(Exercise data Opens)

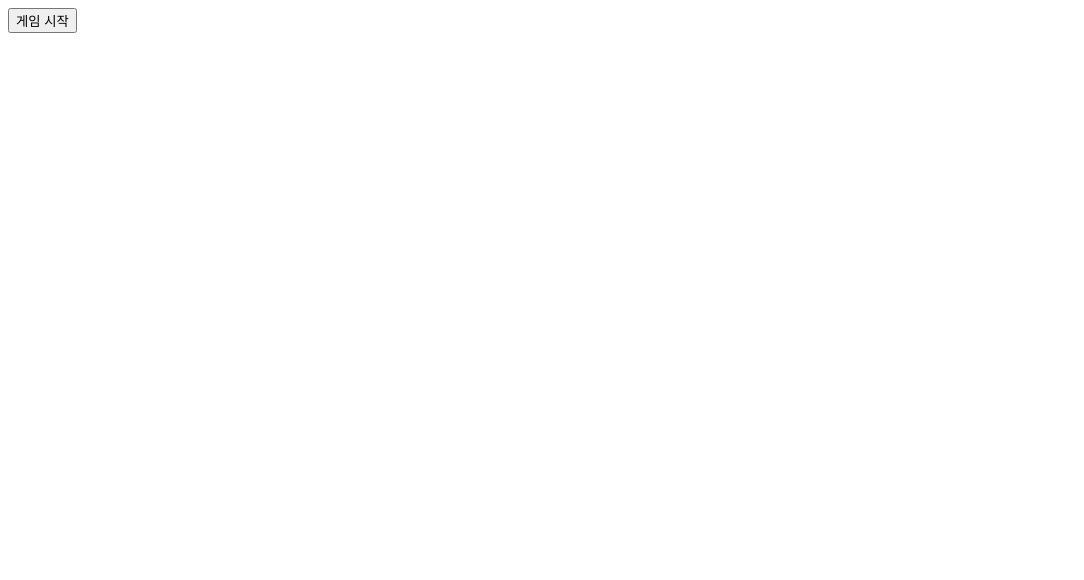
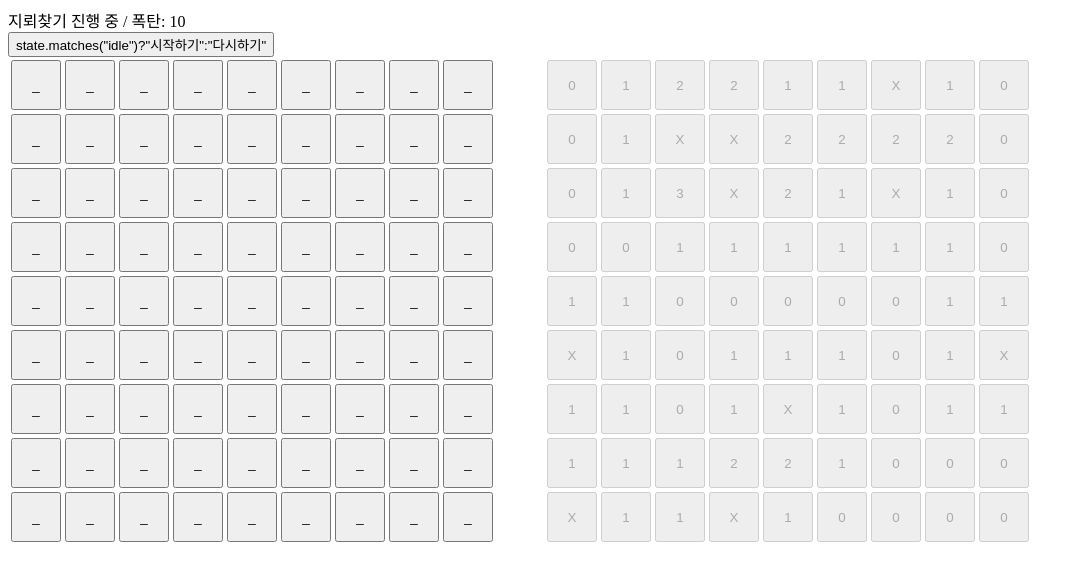
Before and after one commit to ynifamily3/react-minesweeper, a React (Create React App) app: page / in a window 1280 px wide. Shown: the top 580 px of the page, without its empty margins (0-1084 px from the left). Built offline with nearby package versions, Linux system fonts and the light colour scheme.

Commit message:
feat: 지뢰찾기 draft 완성

```diff
--- a/src/Minesweeper.tsx
+++ b/src/Minesweeper.tsx
@@ -1,15 +1,103 @@
 import { useMachine } from "@xstate/react";
+import { useCallback, useEffect } from "react";
+import { createBoard, placeBombs } from "./game/minesweeper";
 import { minesweeperMachine } from "./machine/minesweeperMachine";
 
 function Minesweeper() {
-  const [current, send] = useMachine(minesweeperMachine, { devTools: true });
-  const gameState = current.value;
+  const [state, send] = useMachine(minesweeperMachine, { devTools: true });
+  const { board, totalBombs, openedBomb } = state.context;
+
+  const handleStart = useCallback(() => {
+    const totalBombs = 10;
+    const board = placeBombs(createBoard(9), totalBombs);
+    console.log(board);
+    send({ type: "START", board, totalBombs });
+  }, [send]);
+
+  const handleReset = useCallback(() => {
+    send({ type: "RESET" });
+  }, [send]);
+
+  const handleOpen = useCallback(
+    (row: number, col: number) => () => {
+      send({ type: "OPEN_CELL", row, col });
+    },
+    [send]
+  );
+
+  // 디버그
+  useEffect(() => {
+    handleStart();
+  }, [handleStart]);
   return (
     <div>
       <div>
-        <button onClick={() => send("START")}>
-          {gameState === "idle" ? "게임 시작" : "게임 중지"}
-        </button>
+        지뢰찾기{" "}
+        {!state.matches("idle") && state.matches("playing")
+          ? "진행 중"
+          : openedBomb
+          ? "게임 오버"
+          : "게임 클리어!"}{" "}
+        / 폭탄: {totalBombs}
+      </div>
+      <button onClick={state.matches("idle") ? handleStart : handleReset}>
+        state.matches("idle")?"시작하기":"다시하기"
+      </button>
+      <div style={{ display: "flex" }}>
+        <table>
+          <tbody>
+            {board.map((row, i) => (
+              <tr key={"row-" + i}>
+                {row.map((col, j) => (
+                  <td
+                    key={"col-" + i + "-" + j}
+                    style={{ width: 50, height: 50 }}
+                  >
+                    <button
+                      style={{
+                        width: "100%",
+                        height: "100%",
+                        boxSizing: "border-box",
+                      }}
+                      disabled={col.isOpen || state.matches("ended")}
+                      onClick={handleOpen(i, j)}
+                    >
+                      {!state.matches("ended") &&
+                        (col.isOpen ? col.number : "_")}
+                      {state.matches("ended") &&
+                        (col.isBomb ? "X" : col.isOpen ? col.number : "_")}
+                    </button>
+                  </td>
+                ))}
+              </tr>
+            ))}
+          </tbody>
+        </table>
+        <table style={{ marginLeft: "3em" }}>
+          <tbody>
+            {board.map((row, i) => (
+              <tr key={"row-" + i}>
+                {row.map((col, j) => (
+                  <td
+                    key={"col-" + i + "-" + j}
+                    style={{ width: 50, height: 50 }}
+                  >
+                    <button
+                      style={{
+                        width: "100%",
+                        height: "100%",
+                        boxSizing: "border-box",
+                      }}
+                      disabled
+                    >
+                      {col.isBomb ? "X" : col.number}
+                    </button>
+                  </td>
+                ))}
+              </tr>
+            ))}
+          </tbody>
+        </table>
       </div>
     </div>
   );
--- a/src/game/minesweeper.ts
+++ b/src/game/minesweeper.ts
@@ -18,6 +18,7 @@ export function createBoard(size: number): Board {
   );
 }
 
+// 지뢰를 매설하고 numbers 모든 영역에 number를 설정합니다.
 export function placeBombs(board: Board, bombs: number): Board {
   const newBoard: Board = JSON.parse(JSON.stringify(board));
   const randomIdxFactory = () => Math.floor(Math.random() * newBoard.length);
@@ -29,6 +30,14 @@ export function placeBombs(board: Board, bombs: number): Board {
     if (!newBoard[row][col].isBomb) {
       remain--;
       newBoard[row][col].isBomb = true;
+      newBoard[row][col].number = countAdjacentBombs(board, row, col);
+    }
+  }
+  // 모든 영역에 number를 설정합니다.
+  for (let i = 0; i < newBoard.length; i++) {
+    for (let j = 0; j < newBoard[i].length; j++) {
+      if (!newBoard[i][j].isBomb)
+        newBoard[i][j].number = countAdjacentBombs(newBoard, i, j);
     }
   }
   return newBoard;
@@ -40,12 +49,12 @@ export function checkValidCell(
   row: number,
   col: number
 ): boolean {
-  return true;
+  return !!board[row] && !!board[row][col];
 }
 
 // 열었는지 안 열었는지 체크한다. (범위체크 후)
 export function checkOpened(board: Board, row: number, col: number): boolean {
-  return true;
+  return board[row][col].isOpen;
 }
 
 // Flag를 놓는다. (범위체크 후, 이미 open된것은 pass)
@@ -55,11 +64,14 @@ export function setFlag(board: Board, row: number, col: number): void {}
 export function removeFlag(board: Board, row: number, col: number): void {}
 
 // cell을 open한다. (범위체크 후)
-export function openCell(board: Board, row: number, col: number): void {}
+export function openCell(board: Board, row: number, col: number): void {
+  board[row][col].isOpen = true;
+}
 
 // 지뢰인지 판별한다. (범위체크 후)
 export function checkBombCell(board: Board, row: number, col: number): boolean {
-  return true;
+  if (!checkValidCell(board, row, col)) return false; // 범위 초과
+  return board[row][col].isBomb;
 }
 
 // 주변의 지뢰 수를 센다 (범위체크 후, 자기가 지뢰가 아니면, 8방위를 다 센다)
@@ -68,12 +80,49 @@ export function countAdjacentBombs(
   row: number,
   col: number
 ): number {
-  return 0;
+  // 내부함수 정의
+  const cntBomb = (row: number, col: number) => {
+    if (!checkValidCell(board, row, col)) return 0;
+    return checkBombCell(board, row, col) ? 1 : 0;
+  };
+
+  const dr = [-1, 1, 0, 0, -1, -1, 1, 1]; // 상 하 좌 우 좌상 우상 좌하 우하
+  const dc = [0, 0, -1, 1, -1, 1, -1, 1];
+  let cnt = 0;
+  for (let i = 0; i < dr.length; i++) {
+    cnt += cntBomb(row + dr[i], col + dc[i]);
+  }
+
+  return cnt;
 }
 // 주변에 지뢰가 없는 칸들이 있을 경우 연쇄적으로 연다.
 export function openAllCellsWithoutAdjacentBombs(
   board: Board,
   row: number,
   col: number,
-  checkedPositions: { [key: string]: true } = {}
-) {}
+  visited: { [key: string]: true } = {}
+) {
+  if (visited[`${row},${col}`]) return;
+  if (!checkValidCell(board, row, col)) return;
+  if (checkOpened(board, row, col)) return;
+  // 지뢰를 열어버릴 경우
+  if (checkBombCell(board, row, col)) {
+    openCell(board, row, col); // 지뢰블럭 연다 (잘가)
+    return;
+  }
+  // 그대로 숫자 당첨 (혼자 엶)
+  if (board[row][col].number > 0) {
+    openCell(board, row, col);
+    return;
+  }
+  // 자기 자신 엶 (0일 것이다.)
+  openCell(board, row, col);
+  const dr = [-1, 1, 0, 0, -1, -1, 1, 1]; // 상 하 좌 우 좌상 우상 좌하 우하
+  const dc = [0, 0, -1, 1, -1, 1, -1, 1];
+  for (let i = 0; i < dr.length; i++) {
+    openAllCellsWithoutAdjacentBombs(board, row + dr[i], col + dc[i], {
+      ...visited,
+      [`${row},${col}`]: true,
+    });
+  }
+}
--- a/src/machine/minesweeperMachine.ts
+++ b/src/machine/minesweeperMachine.ts
@@ -55,8 +55,7 @@ export const minesweeperMachine = createMachine<Context, Event, State>(
       },
       playing: {
         type: "atomic",
-        on: {
-          "": [
+        always: [
           {
             target: "ended",
             cond: "hasOpenedBomb", // 가드로 판별함
@@ -66,6 +65,7 @@ export const minesweeperMachine = createMachine<Context, Event, State>(
             cond: "hasOpenAllCells",
           },
         ],
+        on: {
           FLAG: {
             actions: "setFlag",
           },
```
Lines whose indentation alone changed are shown as unchanged.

(Exercise data Closes)

→ What the task requires
Among the entries above, how many lines include the word "newBoard"? Give the number with no comment.

→ Output for this task
10